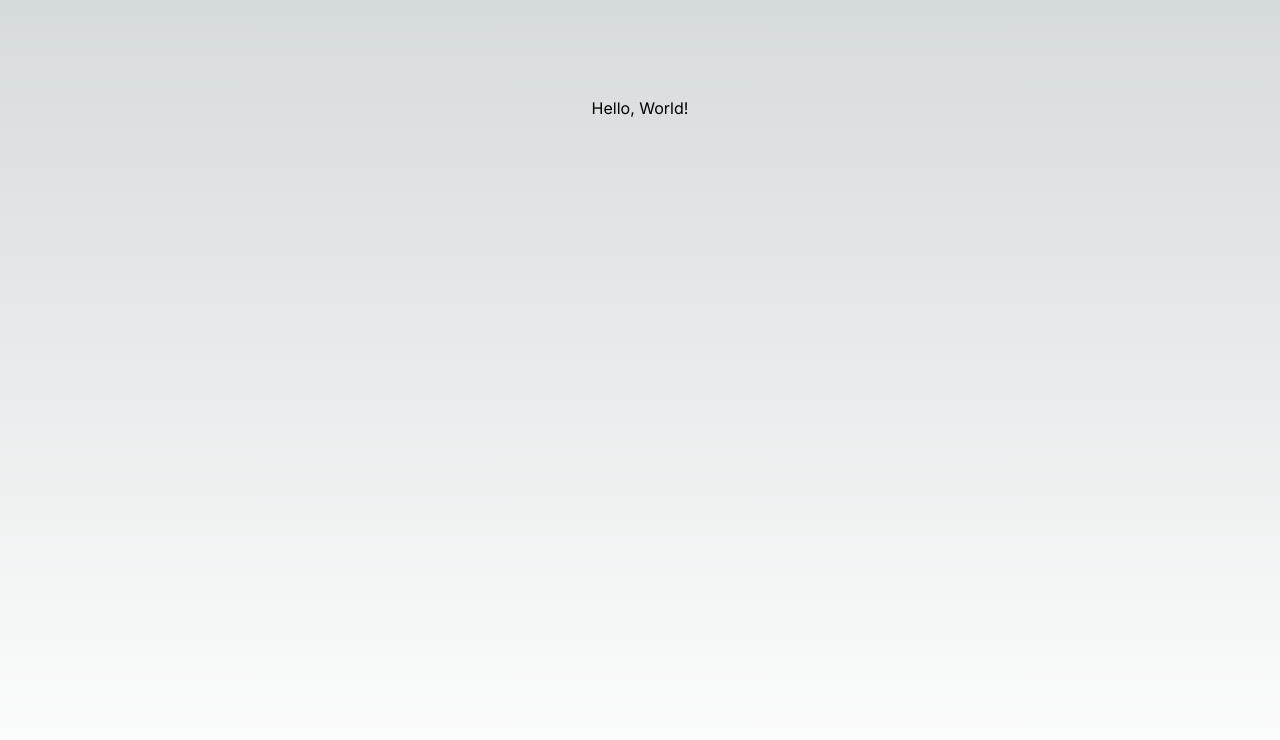
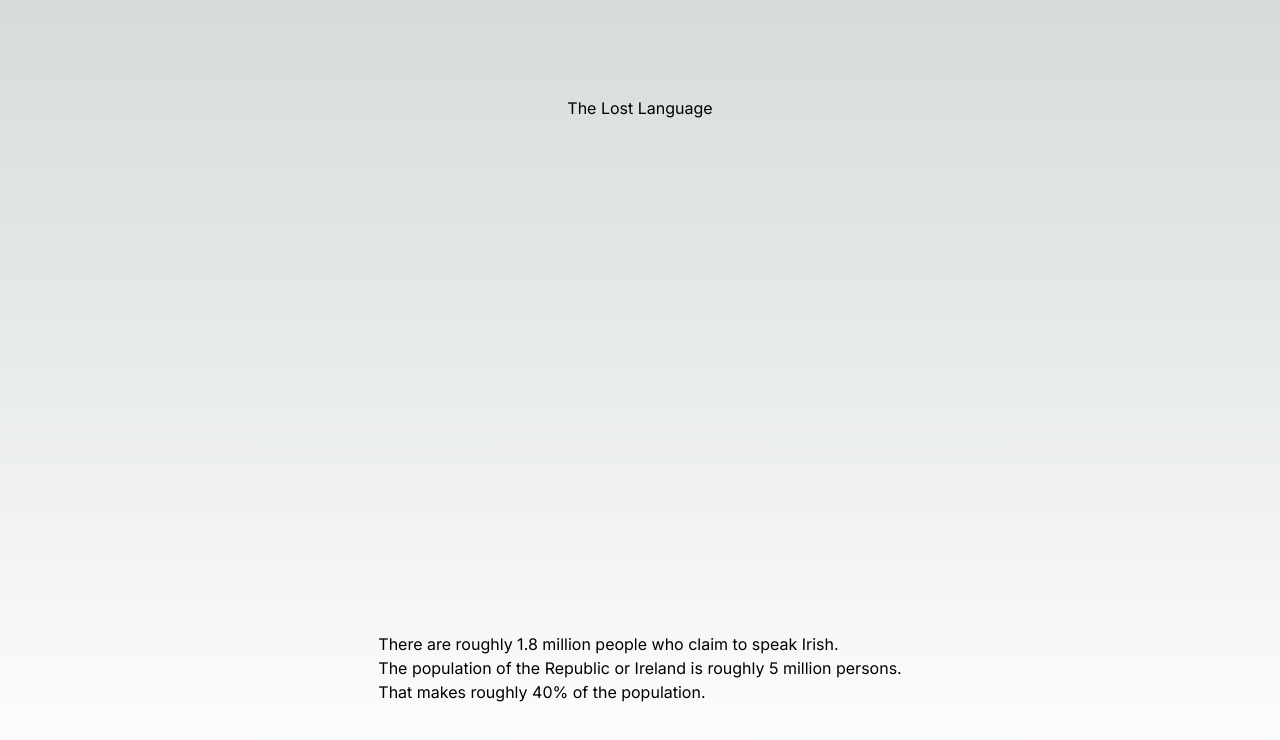
Before and after one commit to aidanshilling/gealic-book, a Next.js app: page / in a window 1280 px wide. Shown: the top 740 px of the page. Built offline with nearby package versions, Linux system fonts and the light colour scheme.

Commit message:
Added some stuff

```diff
--- a/app/page.tsx
+++ b/app/page.tsx
@@ -4,7 +4,14 @@ export default function Home() {
   return (
     <main className="flex min-h-screen flex-col items-center justify-between p-24">
       <div>
-        Hello, World!
+        The Lost Language
+      </div>
+      <div>
+        <ul>
+          <li>There are roughly 1.8 million people who claim to speak Irish.</li>
+          <li>The population of the Republic or Ireland is roughly 5 million persons.</li>
+          <li>That makes roughly 40% of the population.</li>
+        </ul>
       </div>
     </main>
   )
--- a/package.json
+++ b/package.json
@@ -13,11 +13,13 @@
     "@types/react": "18.2.14",
     "@types/react-dom": "18.2.6",
     "autoprefixer": "10.4.14",
+    "chart.js": "^4.3.0",
     "eslint": "8.44.0",
     "eslint-config-next": "13.4.8",
     "next": "13.4.8",
     "postcss": "8.4.24",
     "react": "18.2.0",
+    "react-chartjs-2": "^5.2.0",
     "react-dom": "18.2.0",
     "tailwindcss": "3.3.2",
     "typescript": "5.1.6"
```
Also changed, not shown: 1 other file (tests, documents, lock files or other folders).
□ □ □
• _Work item_
Lines above containing "population": how many? Reply with the number only.

• _Your response_
2